Martin Daks, NJBIZ
Beginning in April, the City of Hoboken will purchase “100 percent clean, non-polluting renewable electricity” for municipal facilities, according to an announcement from Mayor Ravi S. Bhalla. Besides being eco-friendly, the changeover is expected to be green in another way: delivering estimated savings of 9 percent during a two-year period.
That kind of cost-cutting resonates with business owners, who often struggle with energy expenses. For many small businesses, energy costs rank among the top three business expenses, according to a poll by the National Federation of Independent Business, an advocacy organization.

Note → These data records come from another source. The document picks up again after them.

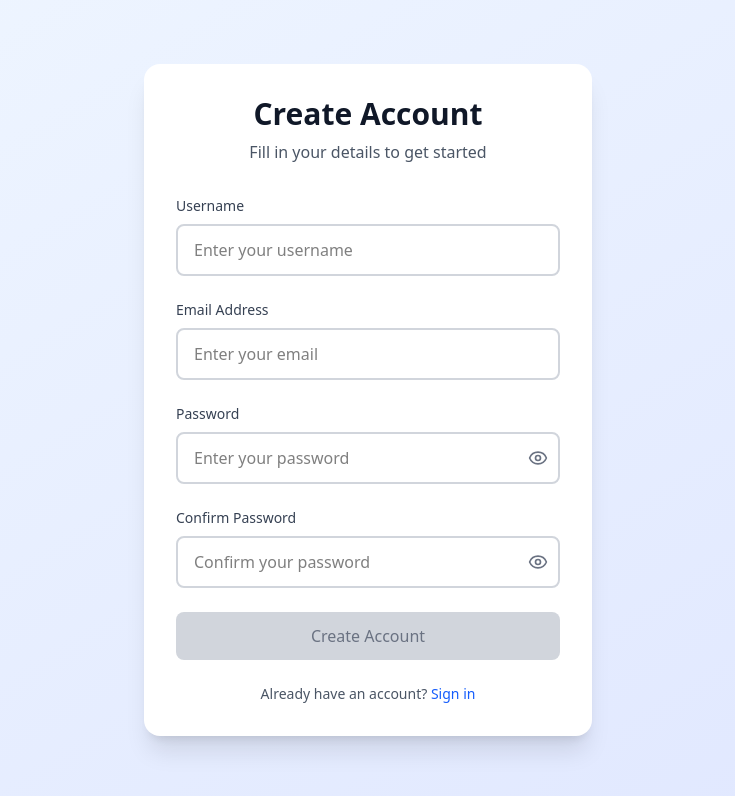
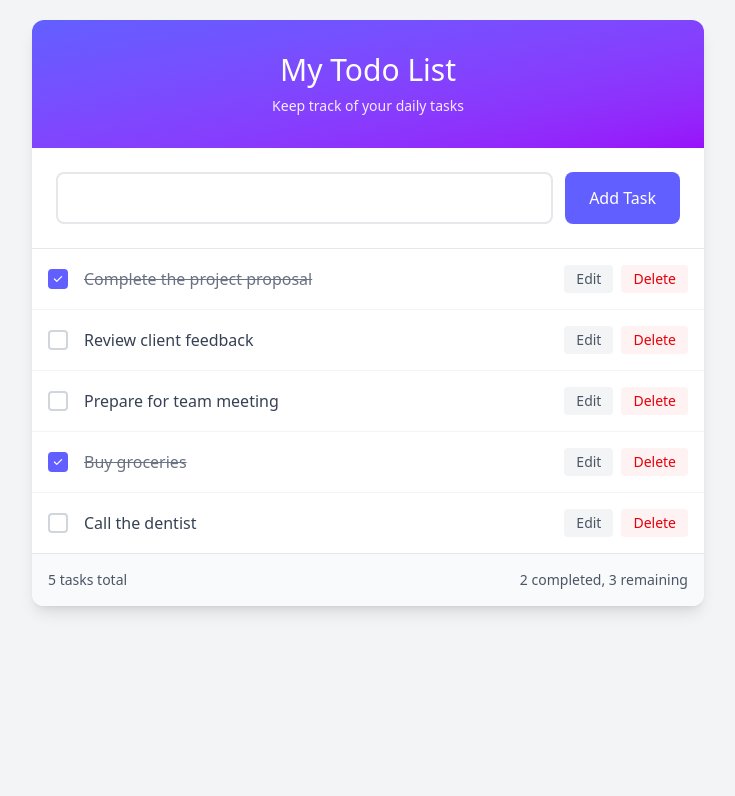
Before and after one commit to Developerr18/React-practice, a React (Vite) app in the folder best-practices/: page / in a window 1280 px wide. Shown: the top 796 px of the page, without its empty margins (272-1007 px from the left). Built offline with nearby package versions, Linux system fonts and the light colour scheme.

Commit message:
initial todo code

```diff
--- a/best-practices/src/App.jsx
+++ b/best-practices/src/App.jsx
@@ -1,6 +1,7 @@
 import "./App.css";
-import FormValidation from "./controlled-form/MyClaudeForm";
+// import FormValidation from "./controlled-form/MyClaudeForm";
+import TodoApp from "./todo/TodoClaude";
 
 export default function App() {
-    return <FormValidation />;
+    return <TodoApp />;
 }
--- /dev/null
+++ b/best-practices/src/todo/TodoClaude.jsx
@@ -0,0 +1,142 @@
+export default function TodoApp() {
+    return (
+        <div className="min-h-screen bg-gray-100 p-5">
+            <div className="max-w-2xl mx-auto bg-white rounded-xl shadow-lg overflow-hidden">
+                {/* Header */}
+                <div className="bg-gradient-to-br from-indigo-500 to-purple-600 text-white p-8 text-center">
+                    <h1 className="text-3xl font-light mb-2">My Todo List</h1>
+                    <p className="opacity-90 text-sm">
+                        Keep track of your daily tasks
+                    </p>
+                </div>
+
+                {/* Add Todo Section */}
+                <div className="p-6 border-b border-gray-200">
+                    <div className="flex gap-3">
+                        <input
+                            type="text"
+                            className="flex-1 px-4 py-3 border-2 border-gray-200 rounded-lg text-base outline-none focus:border-indigo-500 transition-colors"
+                            placeholder="What needs to be done?"
+                        />
+                        <button className="px-6 py-3 bg-indigo-500 text-white rounded-lg text-base hover:bg-indigo-600 transition-colors">
+                            Add Task
+                        </button>
+                    </div>
+                </div>
+
+                {/* Todo List */}
+                <div className="divide-y divide-gray-100">
+                    {/* Completed Todo Item */}
+                    <div className="flex items-center p-4 hover:bg-gray-50 transition-colors">
+                        <div className="w-5 h-5 bg-indigo-500 rounded border-2 border-indigo-500 mr-4 flex items-center justify-center">
+                            <svg
+                                className="w-3 h-3 text-white"
+                                fill="currentColor"
+                                viewBox="0 0 20 20"
+                            >
+                                <path
+                                    fillRule="evenodd"
+                                    d="M16.707 5.293a1 1 0 010 1.414l-8 8a1 1 0 01-1.414 0l-4-4a1 1 0 011.414-1.414L8 12.586l7.293-7.293a1 1 0 011.414 0z"
+                                    clipRule="evenodd"
+                                />
+                            </svg>
+                        </div>
+                        <div className="flex-1 text-base text-gray-500 line-through">
+                            Complete the project proposal
+                        </div>
+                        <div className="flex gap-2">
+                            <button className="px-3 py-1 bg-gray-100 text-gray-600 rounded text-sm hover:bg-gray-200 transition-colors">
+                                Edit
+                            </button>
+                            <button className="px-3 py-1 bg-red-50 text-red-600 rounded text-sm hover:bg-red-100 transition-colors">
+                                Delete
+                            </button>
+                        </div>
+                    </div>
+
+                    {/* Pending Todo Item */}
+                    <div className="flex items-center p-4 hover:bg-gray-50 transition-colors">
+                        <div className="w-5 h-5 border-2 border-gray-300 rounded mr-4"></div>
+                        <div className="flex-1 text-base text-gray-700">
+                            Review client feedback
+                        </div>
+                        <div className="flex gap-2">
+                            <button className="px-3 py-1 bg-gray-100 text-gray-600 rounded text-sm hover:bg-gray-200 transition-colors">
+                                Edit
+                            </button>
+                            <button className="px-3 py-1 bg-red-50 text-red-600 rounded text-sm hover:bg-red-100 transition-colors">
+                                Delete
+                            </button>
+                        </div>
+                    </div>
+
+                    {/* Another Pending Todo Item */}
+                    <div className="flex items-center p-4 hover:bg-gray-50 transition-colors">
+                        <div className="w-5 h-5 border-2 border-gray-300 rounded mr-4"></div>
+                        <div className="flex-1 text-base text-gray-700">
+                            Prepare for team meeting
+                        </div>
+                        <div className="flex gap-2">
+                            <button className="px-3 py-1 bg-gray-100 text-gray-600 rounded text-sm hover:bg-gray-200 transition-colors">
+                                Edit
+                            </button>
+                            <button className="px-3 py-1 bg-red-50 text-red-600 rounded text-sm hover:bg-red-100 transition-colors">
+                                Delete
+                            </button>
+                        </div>
+                    </div>
+
+                    {/* Another Completed Todo Item */}
+                    <div className="flex items-center p-4 hover:bg-gray-50 transition-colors">
+                        <div className="w-5 h-5 bg-indigo-500 rounded border-2 border-indigo-500 mr-4 flex items-center justify-center">
+                            <svg
+                                className="w-3 h-3 text-white"
+                                fill="currentColor"
+                                viewBox="0 0 20 20"
+                            >
+                                <path
+                                    fillRule="evenodd"
+                                    d="M16.707 5.293a1 1 0 010 1.414l-8 8a1 1 0 01-1.414 0l-4-4a1 1 0 011.414-1.414L8 12.586l7.293-7.293a1 1 0 011.414 0z"
+                                    clipRule="evenodd"
+                                />
+                            </svg>
+                        </div>
+                        <div className="flex-1 text-base text-gray-500 line-through">
+                            Buy groceries
+                        </div>
+                        <div className="flex gap-2">
+                            <button className="px-3 py-1 bg-gray-100 text-gray-600 rounded text-sm hover:bg-gray-200 transition-colors">
+                                Edit
+                            </button>
+                            <button className="px-3 py-1 bg-red-50 text-red-600 rounded text-sm hover:bg-red-100 transition-colors">
+                                Delete
+                            </button>
+                        </div>
+                    </div>
+
+                    {/* Final Pending Todo Item */}
+                    <div className="flex items-center p-4 hover:bg-gray-50 transition-colors">
+                        <div className="w-5 h-5 border-2 border-gray-300 rounded mr-4"></div>
+                        <div className="flex-1 text-base text-gray-700">
+                            Call the dentist
+                        </div>
+                        <div className="flex gap-2">
+                            <button className="px-3 py-1 bg-gray-100 text-gray-600 rounded text-sm hover:bg-gray-200 transition-colors">
+                                Edit
+                            </button>
+                            <button className="px-3 py-1 bg-red-50 text-red-600 rounded text-sm hover:bg-red-100 transition-colors">
+                                Delete
+                            </button>
+                        </div>
+                    </div>
+                </div>
+
+                {/* Stats Footer */}
+                <div className="p-4 bg-gray-50 border-t border-gray-200 flex justify-between text-sm text-gray-600">
+                    <span>5 tasks total</span>
+                    <span>2 completed, 3 remaining</span>
+                </div>
+            </div>
+        </div>
+    );
+}
```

“Small business owners are not able to adjust the price of their goods and services quickly enough to match potentially steep energy cost increases without hurting their customer base,” warned the NFIB. “Plus, owners are not able to change business practices fast enough to offset the increases. For example, most owners cannot afford to buy new, more energy-efficient equipment if current equipment still has useful life. They are effectively caught in a squeeze that only time and/or good fortune will release.”